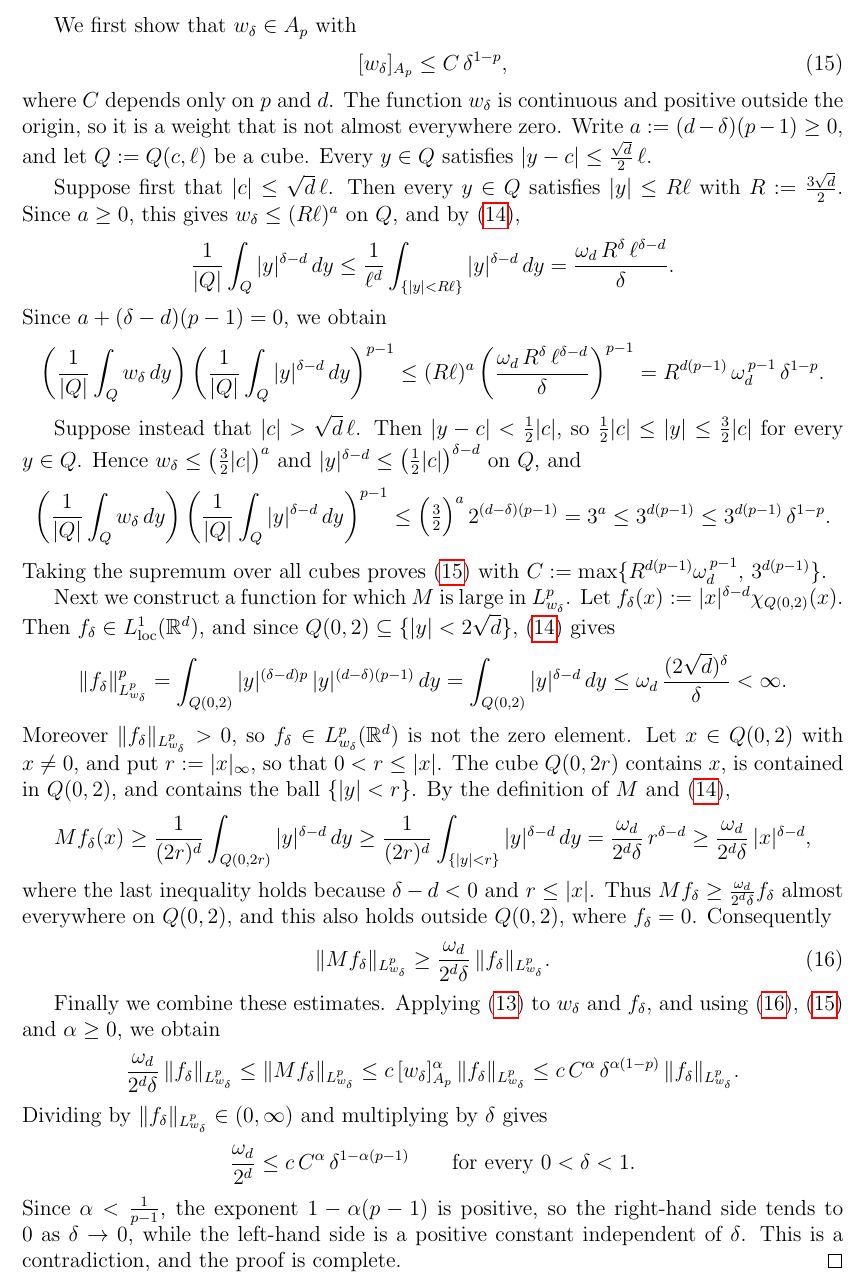
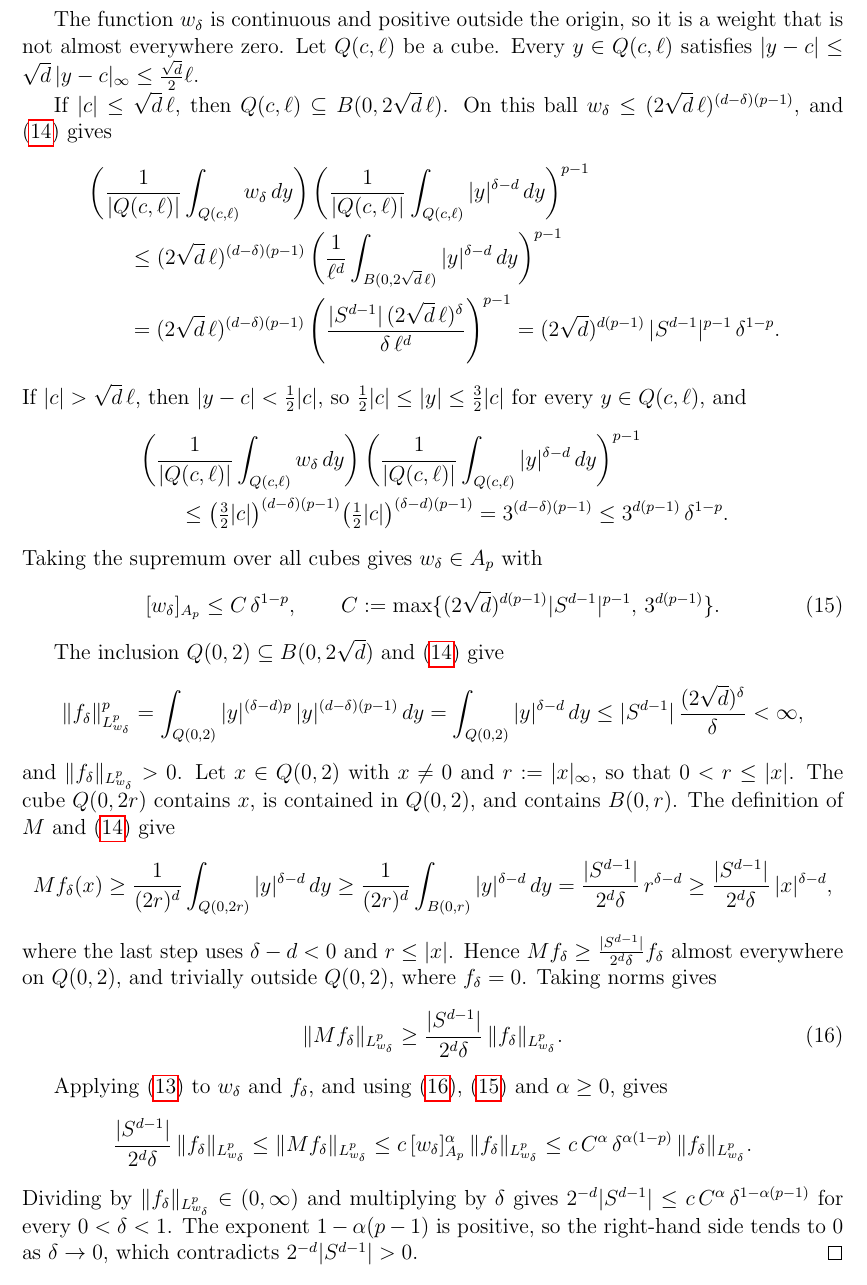
Before and after one commit to gilbertbrandow/MATP32, a LaTeX paper (project/project.tex): part of page 10 of 12, cut at the place of the change. Compiled offline with pdfLaTeX.

Commit message:
Updated proof of 2.3

```diff
--- a/project/project.tex
+++ b/project/project.tex
@@ -370 +378,2 @@ so $[w]_{A_p} \ge 1$. Hence \eqref{eq:contra} remains true if $\alpha$ is replac
 
+The function $w_\delta$ is continuous and positive outside the origin, so it is a weight that is not almost everywhere zero. Let $Q(c,\ell)$ be a cube. Every $y \in Q(c,\ell)$ satisfies $|y - c| \le \sqrt{d}\,|y - c|_\infty \le \frac{\sqrt{d}}{2}\ell$.
@@ -376,47 +380,38 @@ where $\omega_d$ denotes the surface measure of the unit sphere in $\mathbb{R}^d
 
-We first show that $w_\delta \in A_p$ with
+If $|c| \le \sqrt{d}\,\ell$, then $Q(c,\ell) \subseteq B(0, 2\sqrt{d}\,\ell)$. On this ball $w_\delta \le (2\sqrt{d}\,\ell)^{(d-\delta)(p-1)}$, and \eqref{eq:polar} gives
+\begin{align*}
+  \MoveEqLeft \left( \frac{1}{|Q(c,\ell)|} \int_{Q(c,\ell)} w_\delta\,dy \right) \left( \frac{1}{|Q(c,\ell)|} \int_{Q(c,\ell)} |y|^{\delta-d}\,dy \right)^{p-1} \\
+  &\le (2\sqrt{d}\,\ell)^{(d-\delta)(p-1)} \left( \frac{1}{\ell^d} \int_{B(0,2\sqrt{d}\,\ell)} |y|^{\delta-d}\,dy \right)^{p-1} \\
+  &= (2\sqrt{d}\,\ell)^{(d-\delta)(p-1)} \left( \frac{|S^{d-1}|\,(2\sqrt{d}\,\ell)^{\delta}}{\delta\,\ell^d} \right)^{p-1} = (2\sqrt{d})^{d(p-1)}\, |S^{d-1}|^{p-1}\, \delta^{1-p}.
+\end{align*}
+If $|c| > \sqrt{d}\,\ell$, then $|y - c| < \frac{1}{2}|c|$, so $\frac{1}{2}|c| \le |y| \le \frac{3}{2}|c|$ for every $y \in Q(c,\ell)$, and
+\begin{align*}
+  \MoveEqLeft \left( \frac{1}{|Q(c,\ell)|} \int_{Q(c,\ell)} w_\delta\,dy \right) \left( \frac{1}{|Q(c,\ell)|} \int_{Q(c,\ell)} |y|^{\delta-d}\,dy \right)^{p-1} \\
+  &\le \big(\tfrac{3}{2}|c|\big)^{(d-\delta)(p-1)} \big(\tfrac{1}{2}|c|\big)^{(\delta-d)(p-1)} = 3^{(d-\delta)(p-1)} \le 3^{d(p-1)}\, \delta^{1-p}.
+\end{align*}
+Taking the supremum over all cubes gives $w_\delta \in A_p$ with
 \begin{equation}\label{eq:wdelta}
-  [w_\delta]_{A_p} \le C\, \delta^{1-p},
-\end{equation}
-where $C$ depends only on $p$ and $d$. The function $w_\delta$ is continuous and positive outside the origin, so it is a weight that is not almost everywhere zero. Write $a := (d-\delta)(p-1) \ge 0$, and let $Q := Q(c,\ell)$ be a cube. Every $y \in Q$ satisfies $|y - c| \le \frac{\sqrt{d}}{2}\,\ell$.
-
-Suppose first that $|c| \le \sqrt{d}\,\ell$. Then every $y \in Q$ satisfies $|y| \le R\ell$ with $R := \frac{3\sqrt{d}}{2}$. Since $a \ge 0$, this gives $w_\delta \le (R\ell)^a$ on $Q$, and by \eqref{eq:polar},
-\[
-  \frac{1}{|Q|} \int_Q |y|^{\delta-d}\,dy \le \frac{1}{\ell^d} \int_{\{|y| < R\ell\}} |y|^{\delta-d}\,dy = \frac{\omega_d\, R^\delta\, \ell^{\delta-d}}{\delta}.
-\]
-Since $a + (\delta - d)(p-1) = 0$, we obtain
-\[
-  \left( \frac{1}{|Q|} \int_Q w_\delta\,dy \right) \left( \frac{1}{|Q|} \int_Q |y|^{\delta-d}\,dy \right)^{p-1} \le (R\ell)^a \left( \frac{\omega_d\, R^\delta\, \ell^{\delta-d}}{\delta} \right)^{p-1} = R^{d(p-1)}\, \omega_d^{\,p-1}\, \delta^{1-p}.
-\]
-
-Suppose instead that $|c| > \sqrt{d}\,\ell$. Then $|y - c| < \frac{1}{2}|c|$, so $\frac{1}{2}|c| \le |y| \le \frac{3}{2}|c|$ for every $y \in Q$. Hence $w_\delta \le \big(\tfrac{3}{2}|c|\big)^a$ and $|y|^{\delta-d} \le \big(\tfrac{1}{2}|c|\big)^{\delta-d}$ on $Q$, and
-\[
-  \left( \frac{1}{|Q|} \int_Q w_\delta\,dy \right) \left( \frac{1}{|Q|} \int_Q |y|^{\delta-d}\,dy \right)^{p-1} \le \Big( \tfrac{3}{2} \Big)^a\, 2^{(d-\delta)(p-1)} = 3^a \le 3^{d(p-1)} \le 3^{d(p-1)}\, \delta^{1-p}.
-\]
-Taking the supremum over all cubes proves \eqref{eq:wdelta} with $C := \max\{R^{d(p-1)}\omega_d^{\,p-1},\, 3^{d(p-1)}\}$.
-
-Next we construct a function for which $M$ is large in $L^p_{w_\delta}$. Let $f_\delta(x) := |x|^{\delta-d}\chi_{Q(0,2)}(x)$. Then $f_\delta \in L^1_{\mathrm{loc}}(\mathbb{R}^d)$, and since $Q(0,2) \subseteq \{|y| < 2\sqrt{d}\}$, \eqref{eq:polar} gives
-\[
-  \|f_\delta\|_{L^p_{w_\delta}}^p = \int_{Q(0,2)} |y|^{(\delta-d)p}\, |y|^{(d-\delta)(p-1)}\,dy = \int_{Q(0,2)} |y|^{\delta-d}\,dy \le \omega_d\, \frac{(2\sqrt{d})^\delta}{\delta} < \infty .
-\]
-Moreover $\|f_\delta\|_{L^p_{w_\delta}} > 0$, so $f_\delta \in L^p_{w_\delta}(\mathbb{R}^d)$ is not the zero element. Let $x \in Q(0,2)$ with $x \neq 0$, and put $r := |x|_\infty$, so that $0 < r \le |x|$. The cube $Q(0,2r)$ contains $x$, is contained in $Q(0,2)$, and contains the ball $\{|y| < r\}$. By the definition of $M$ and \eqref{eq:polar},
-\[
-  Mf_\delta(x) \ge \frac{1}{(2r)^d} \int_{Q(0,2r)} |y|^{\delta-d}\,dy \ge \frac{1}{(2r)^d} \int_{\{|y| < r\}} |y|^{\delta-d}\,dy = \frac{\omega_d}{2^d\delta}\, r^{\delta-d} \ge \frac{\omega_d}{2^d\delta}\, |x|^{\delta-d},
-\]
-where the last inequality holds because $\delta - d < 0$ and $r \le |x|$. Thus $Mf_\delta \ge \frac{\omega_d}{2^d\delta} f_\delta$ almost everywhere on $Q(0,2)$, and this also holds outside $Q(0,2)$, where $f_\delta = 0$. Consequently
-\begin{equation}\label{eq:Mfdelta}
-  \|Mf_\delta\|_{L^p_{w_\delta}} \ge \frac{\omega_d}{2^d\delta}\, \|f_\delta\|_{L^p_{w_\delta}} .
+  [w_\delta]_{A_p} \le C\, \delta^{1-p}, \qquad C := \max\{(2\sqrt{d})^{d(p-1)}|S^{d-1}|^{p-1},\, 3^{d(p-1)}\}.
 \end{equation}
 
-Finally we combine these estimates. Applying \eqref{eq:contra} to $w_\delta$ and $f_\delta$, and using \eqref{eq:Mfdelta}, \eqref{eq:wdelta} and $\alpha \ge 0$, we obtain
+The inclusion $Q(0,2) \subseteq B(0, 2\sqrt{d})$ and \eqref{eq:polar} give
 \[
-  \frac{\omega_d}{2^d\delta}\, \|f_\delta\|_{L^p_{w_\delta}} \le \|Mf_\delta\|_{L^p_{w_\delta}} \le c\, [w_\delta]_{A_p}^{\alpha}\, \|f_\delta\|_{L^p_{w_\delta}} \le c\, C^\alpha\, \delta^{\alpha(1-p)}\, \|f_\delta\|_{L^p_{w_\delta}} .
+  \|f_\delta\|_{L^p_{w_\delta}}^p = \int_{Q(0,2)} |y|^{(\delta-d)p}\, |y|^{(d-\delta)(p-1)}\,dy = \int_{Q(0,2)} |y|^{\delta-d}\,dy \le |S^{d-1}|\, \frac{(2\sqrt{d})^\delta}{\delta} < \infty,
 \]
-Dividing by $\|f_\delta\|_{L^p_{w_\delta}} \in (0,\infty)$ and multiplying by $\delta$ gives
+and $\|f_\delta\|_{L^p_{w_\delta}} > 0$. Let $x \in Q(0,2)$ with $x \neq 0$ and $r := |x|_\infty$, so that $0 < r \le |x|$. The cube $Q(0,2r)$ contains $x$, is contained in $Q(0,2)$, and contains $B(0,r)$. The definition of $M$ and \eqref{eq:polar} give
 \[
-  \frac{\omega_d}{2^d} \le c\, C^\alpha\, \delta^{1 - \alpha(p-1)} \qquad \text{for every } 0 < \delta < 1 .
+  Mf_\delta(x) \ge \frac{1}{(2r)^d} \int_{Q(0,2r)} |y|^{\delta-d}\,dy \ge \frac{1}{(2r)^d} \int_{B(0,r)} |y|^{\delta-d}\,dy = \frac{|S^{d-1}|}{2^d\delta}\, r^{\delta-d} \ge \frac{|S^{d-1}|}{2^d\delta}\, |x|^{\delta-d},
 \]
-Since $\alpha < \frac{1}{p-1}$, the exponent $1 - \alpha(p-1)$ is positive, so the right-hand side tends to $0$ as $\delta \to 0$, while the left-hand side is a positive constant independent of $\delta$. This is a contradiction, and the proof is complete.
+where the last step uses $\delta - d < 0$ and $r \le |x|$. Hence $Mf_\delta \ge \frac{|S^{d-1}|}{2^d\delta} f_\delta$ almost everywhere on $Q(0,2)$, and trivially outside $Q(0,2)$, where $f_\delta = 0$. Taking norms gives
+\begin{equation}\label{eq:Mfdelta}
+  \|Mf_\delta\|_{L^p_{w_\delta}} \ge \frac{|S^{d-1}|}{2^d\delta}\, \|f_\delta\|_{L^p_{w_\delta}} .
+\end{equation}
+
+Applying \eqref{eq:contra} to $w_\delta$ and $f_\delta$, and using \eqref{eq:Mfdelta}, \eqref{eq:wdelta} and $\alpha \ge 0$, gives
+\[
+  \frac{|S^{d-1}|}{2^d\delta}\, \|f_\delta\|_{L^p_{w_\delta}} \le \|Mf_\delta\|_{L^p_{w_\delta}} \le c\, [w_\delta]_{A_p}^{\alpha}\, \|f_\delta\|_{L^p_{w_\delta}} \le c\, C^\alpha\, \delta^{\alpha(1-p)}\, \|f_\delta\|_{L^p_{w_\delta}} .
+\]
+Dividing by $\|f_\delta\|_{L^p_{w_\delta}} \in (0,\infty)$ and multiplying by $\delta$ gives $2^{-d}|S^{d-1}| \le c\, C^\alpha\, \delta^{1 - \alpha(p-1)}$ for every $0 < \delta < 1$. The exponent $1 - \alpha(p-1)$ is positive, so the right-hand side tends to $0$ as $\delta \to 0$, which contradicts $2^{-d}|S^{d-1}| > 0$.
 \end{proof}
 
 \clearpage
```
Also changed, not shown: project/pdf/project.pdf, project/project.tex (15 more changed lines).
-----
▸ Problem description
Should a line in the material contain "using", copy it.

▸ Solved problem
-Finally we combine these estimates. Applying \eqref{eq:contra} to $w_\delta$ and $f_\delta$, and using \eqref{eq:Mfdelta}, \eqref{eq:wdelta} and $\alpha \ge 0$, we obtain
+Applying \eqref{eq:contra} to $w_\delta$ and $f_\delta$, and using \eqref{eq:Mfdelta}, \eqref{eq:wdelta} and $\alpha \ge 0$, gives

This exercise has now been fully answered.